When analyzing scholarship offers, be sure to read the requirements. Usually there is a minimum GPA requirement for each year.

Taking out loans to pay for college is common practice but be sure to not over do it! A reasonable amount of debt is exactly what is offered though the Federal Direct Loan program; approximately $5,500 per year, which allows you to borrowing the maximum amount of $27,000 over four years. To make it easy to understand, if you borrow in total $30,000 at 6% and with a 10-year repayment schedule your payments will be:  $30,000 = $333 per month.  Six months after graduation you must start to repay the Direct Loan.  Be careful not to have your student mortgage their future! If it is too expensive, attend community college for two years at a fraction of the cost.

School Expense Spreadsheet – Create a spreadsheet of all your schools. Include:

  • Tuition
  • Room and Board (Meal Plan)
  • Hidden Fees (i.e. Student Union, Lab expense, joining Greek Life)
  • Travel Expense
  • Computer (some schools include this in their tuition)
  • Books

Deduct any Scholarships or Financial aid packages to determine Net Cost.

Hang your chart up for the entire family to see and determine what is best! Can you afford to pay “X” amount for the next four years? How much per year do you want in loans? What about grad school? One student cried and begged her parents to send her to a college that would cost about $40,000 per year. Instead she attended the school that cost $20,000 and absolutely loves it and will graduate with no debt. It was very hard for the parents to make that decision, but they knew that did not want those loans to follow their child into adulthood.

Part II  Make a Contract! 

This is especially a great idea if you are the parent footing the tuition bill. It is also helpful to the student since it helps them create a plan. Many students think they have a pretty good idea of how they will live, study and make their way in college. However, their priorities are probably different from their parents. All students should write their own contract because it gets them thinking!

Elements of a New Student Contract or “Business Plan” 

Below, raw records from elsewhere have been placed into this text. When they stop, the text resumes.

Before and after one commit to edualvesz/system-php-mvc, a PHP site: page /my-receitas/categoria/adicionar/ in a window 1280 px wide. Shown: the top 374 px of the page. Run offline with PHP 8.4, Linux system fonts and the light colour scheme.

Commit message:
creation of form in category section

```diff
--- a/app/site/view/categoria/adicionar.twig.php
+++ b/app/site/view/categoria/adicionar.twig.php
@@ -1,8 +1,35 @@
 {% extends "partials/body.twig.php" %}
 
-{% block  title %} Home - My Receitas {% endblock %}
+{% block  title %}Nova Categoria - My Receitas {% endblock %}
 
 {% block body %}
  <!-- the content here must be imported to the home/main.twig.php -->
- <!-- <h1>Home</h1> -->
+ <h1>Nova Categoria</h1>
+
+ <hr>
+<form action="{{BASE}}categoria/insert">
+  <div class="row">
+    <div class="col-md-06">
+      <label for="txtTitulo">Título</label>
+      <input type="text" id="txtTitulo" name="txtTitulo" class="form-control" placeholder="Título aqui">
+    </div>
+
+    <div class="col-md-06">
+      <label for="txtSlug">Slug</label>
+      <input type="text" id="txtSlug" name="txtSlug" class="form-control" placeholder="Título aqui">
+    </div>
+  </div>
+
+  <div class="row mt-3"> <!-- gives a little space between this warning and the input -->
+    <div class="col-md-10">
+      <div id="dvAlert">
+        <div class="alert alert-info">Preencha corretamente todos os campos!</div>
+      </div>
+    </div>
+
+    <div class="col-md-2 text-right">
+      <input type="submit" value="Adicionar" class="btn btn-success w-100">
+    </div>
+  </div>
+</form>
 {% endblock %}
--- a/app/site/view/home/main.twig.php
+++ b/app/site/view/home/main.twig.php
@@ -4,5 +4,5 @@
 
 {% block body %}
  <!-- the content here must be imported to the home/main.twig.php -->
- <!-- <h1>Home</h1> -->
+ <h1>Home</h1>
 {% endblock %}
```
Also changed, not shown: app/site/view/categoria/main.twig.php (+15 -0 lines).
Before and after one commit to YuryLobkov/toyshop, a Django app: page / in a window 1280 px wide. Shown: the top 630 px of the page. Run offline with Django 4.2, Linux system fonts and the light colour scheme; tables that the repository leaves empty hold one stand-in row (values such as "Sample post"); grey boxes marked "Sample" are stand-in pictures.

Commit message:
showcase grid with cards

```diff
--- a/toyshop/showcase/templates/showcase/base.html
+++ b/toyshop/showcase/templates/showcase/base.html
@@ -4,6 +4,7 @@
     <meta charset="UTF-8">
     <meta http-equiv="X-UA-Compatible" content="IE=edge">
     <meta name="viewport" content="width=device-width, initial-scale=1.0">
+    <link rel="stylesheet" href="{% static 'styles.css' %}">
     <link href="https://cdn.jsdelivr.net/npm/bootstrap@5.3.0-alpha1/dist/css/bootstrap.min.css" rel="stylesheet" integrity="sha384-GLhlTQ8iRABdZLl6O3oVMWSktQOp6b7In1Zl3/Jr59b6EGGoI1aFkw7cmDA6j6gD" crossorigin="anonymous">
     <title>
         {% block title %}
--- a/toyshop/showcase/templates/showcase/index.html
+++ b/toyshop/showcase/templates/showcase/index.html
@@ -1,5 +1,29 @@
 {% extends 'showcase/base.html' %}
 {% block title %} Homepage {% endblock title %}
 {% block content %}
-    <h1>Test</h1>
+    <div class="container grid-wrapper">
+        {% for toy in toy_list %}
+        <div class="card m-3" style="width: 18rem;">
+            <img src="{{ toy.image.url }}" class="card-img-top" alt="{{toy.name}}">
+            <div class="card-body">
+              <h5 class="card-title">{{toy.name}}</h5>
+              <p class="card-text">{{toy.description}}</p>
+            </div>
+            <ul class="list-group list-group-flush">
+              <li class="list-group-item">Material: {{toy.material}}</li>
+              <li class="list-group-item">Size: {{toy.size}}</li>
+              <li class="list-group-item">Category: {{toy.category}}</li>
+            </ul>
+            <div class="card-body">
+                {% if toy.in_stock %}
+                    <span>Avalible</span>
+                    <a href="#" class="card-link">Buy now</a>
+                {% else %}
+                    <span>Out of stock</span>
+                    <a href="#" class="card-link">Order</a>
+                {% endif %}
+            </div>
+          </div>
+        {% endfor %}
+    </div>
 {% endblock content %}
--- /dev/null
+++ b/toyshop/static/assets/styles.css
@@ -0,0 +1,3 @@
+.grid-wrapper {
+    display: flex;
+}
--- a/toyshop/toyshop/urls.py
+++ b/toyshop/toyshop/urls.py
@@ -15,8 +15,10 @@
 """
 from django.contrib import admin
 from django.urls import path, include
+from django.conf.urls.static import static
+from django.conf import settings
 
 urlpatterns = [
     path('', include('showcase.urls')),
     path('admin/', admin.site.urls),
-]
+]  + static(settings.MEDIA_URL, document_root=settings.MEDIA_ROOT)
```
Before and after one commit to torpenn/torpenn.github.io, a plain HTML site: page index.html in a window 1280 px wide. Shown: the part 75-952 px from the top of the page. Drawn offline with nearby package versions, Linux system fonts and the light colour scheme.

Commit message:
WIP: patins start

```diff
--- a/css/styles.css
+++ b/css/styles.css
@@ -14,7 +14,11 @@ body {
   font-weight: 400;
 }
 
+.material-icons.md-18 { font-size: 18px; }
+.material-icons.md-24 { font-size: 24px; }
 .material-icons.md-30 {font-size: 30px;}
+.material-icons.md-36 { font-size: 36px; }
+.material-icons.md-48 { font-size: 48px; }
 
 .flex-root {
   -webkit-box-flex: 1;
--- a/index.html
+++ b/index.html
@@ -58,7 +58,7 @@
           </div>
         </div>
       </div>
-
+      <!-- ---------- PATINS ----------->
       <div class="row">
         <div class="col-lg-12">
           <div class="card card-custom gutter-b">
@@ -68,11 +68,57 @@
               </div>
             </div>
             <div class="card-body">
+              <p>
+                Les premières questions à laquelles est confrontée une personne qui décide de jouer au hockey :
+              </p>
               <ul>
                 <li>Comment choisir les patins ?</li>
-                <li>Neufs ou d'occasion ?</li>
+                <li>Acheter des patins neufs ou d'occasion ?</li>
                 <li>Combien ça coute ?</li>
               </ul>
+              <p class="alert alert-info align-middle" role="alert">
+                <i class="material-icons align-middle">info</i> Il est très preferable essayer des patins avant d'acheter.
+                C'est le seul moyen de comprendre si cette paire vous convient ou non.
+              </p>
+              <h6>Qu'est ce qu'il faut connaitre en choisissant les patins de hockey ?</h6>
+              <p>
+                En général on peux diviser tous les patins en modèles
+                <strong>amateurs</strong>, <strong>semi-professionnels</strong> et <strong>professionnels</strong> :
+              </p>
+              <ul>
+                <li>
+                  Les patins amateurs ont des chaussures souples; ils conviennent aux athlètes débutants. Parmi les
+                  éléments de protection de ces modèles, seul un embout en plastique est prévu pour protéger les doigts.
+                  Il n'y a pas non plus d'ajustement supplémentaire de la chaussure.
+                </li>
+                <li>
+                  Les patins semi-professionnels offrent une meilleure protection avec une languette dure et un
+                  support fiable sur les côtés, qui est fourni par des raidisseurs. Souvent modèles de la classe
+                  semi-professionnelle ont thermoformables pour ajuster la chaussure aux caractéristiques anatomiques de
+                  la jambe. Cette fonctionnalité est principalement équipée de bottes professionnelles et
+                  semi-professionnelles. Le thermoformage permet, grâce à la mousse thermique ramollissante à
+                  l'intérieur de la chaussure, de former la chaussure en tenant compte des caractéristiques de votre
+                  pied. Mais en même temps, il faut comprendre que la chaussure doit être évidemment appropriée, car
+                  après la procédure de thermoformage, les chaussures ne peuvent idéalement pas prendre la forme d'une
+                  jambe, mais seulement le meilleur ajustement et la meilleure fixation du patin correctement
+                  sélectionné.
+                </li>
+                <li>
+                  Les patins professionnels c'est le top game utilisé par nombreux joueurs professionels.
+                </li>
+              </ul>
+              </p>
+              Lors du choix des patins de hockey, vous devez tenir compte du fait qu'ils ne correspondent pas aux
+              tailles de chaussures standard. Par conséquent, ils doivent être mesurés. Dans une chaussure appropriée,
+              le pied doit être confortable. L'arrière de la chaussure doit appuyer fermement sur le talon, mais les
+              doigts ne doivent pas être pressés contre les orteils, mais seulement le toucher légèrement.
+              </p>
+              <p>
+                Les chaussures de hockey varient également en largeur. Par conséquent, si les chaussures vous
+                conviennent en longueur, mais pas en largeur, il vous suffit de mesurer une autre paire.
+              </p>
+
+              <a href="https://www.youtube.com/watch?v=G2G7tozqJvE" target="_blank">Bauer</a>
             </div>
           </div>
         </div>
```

  • How much time do they plan to study on a daily basis
  • What are their academic goals
  • What are their social goals
  • What is the spending money budget
  • When they should call home
  • Parental access to student’s log in info i.e. for transcripts, schedules, university notices
  • Purchasing of Books  (who is paying, when & where  you expect them to buy them, (1st day of class, amazon, rent through, etc.)

The student should make a 7 Day spreadsheet of their anticipated schedule*:

  • integrate class time
  • studying in the library
  • meals
  • Professor or TA hours
  • on campus errands
  • room cleaning
  • laundry
  • socializing and
  • sleep

* Yes, a spreadsheet with time blocks may seem over the top but it can be a “fun” exercise and it is especially helpful if you are concerned about maturity. This will truly help the student envision how their day should look and prevent them from becoming overwhelmed. If something goes awry at school such as illness, roommate conflicts, or a week without clean underwear, a new student can quickly go down a slippery slope and lose sight of their goals.

A  self-written Student Business Plan or Contract is empowering.  Students should write it and then discuss it with the parents. It may need to be sent for a rewrite if expectations are overzealous or too low.

You are assisting your child obtain the privilege of a college education. Maybe you will take out loans to do so. If you were borrowing money to launch a business the bank would require you to submit a business plan. Why not help your child understand the significance of the expense of a college education?

A Final Word- Attending Harvard  Happiness

A college education resulting in earning your degree, is a privilege and a worthy goal. You want a great experience of learning and growing while be able to pay for it. This does not mean going to the most prestigious or expensive college. There are many ways to accomplish earning a college degree. There are over 3,000 colleges in the United States and much to be said about being the “Big Fish in a Small Pond”. Many students who attend Harvard, Princeton and Yale are not happy, so think outside the box and find the right fit for you!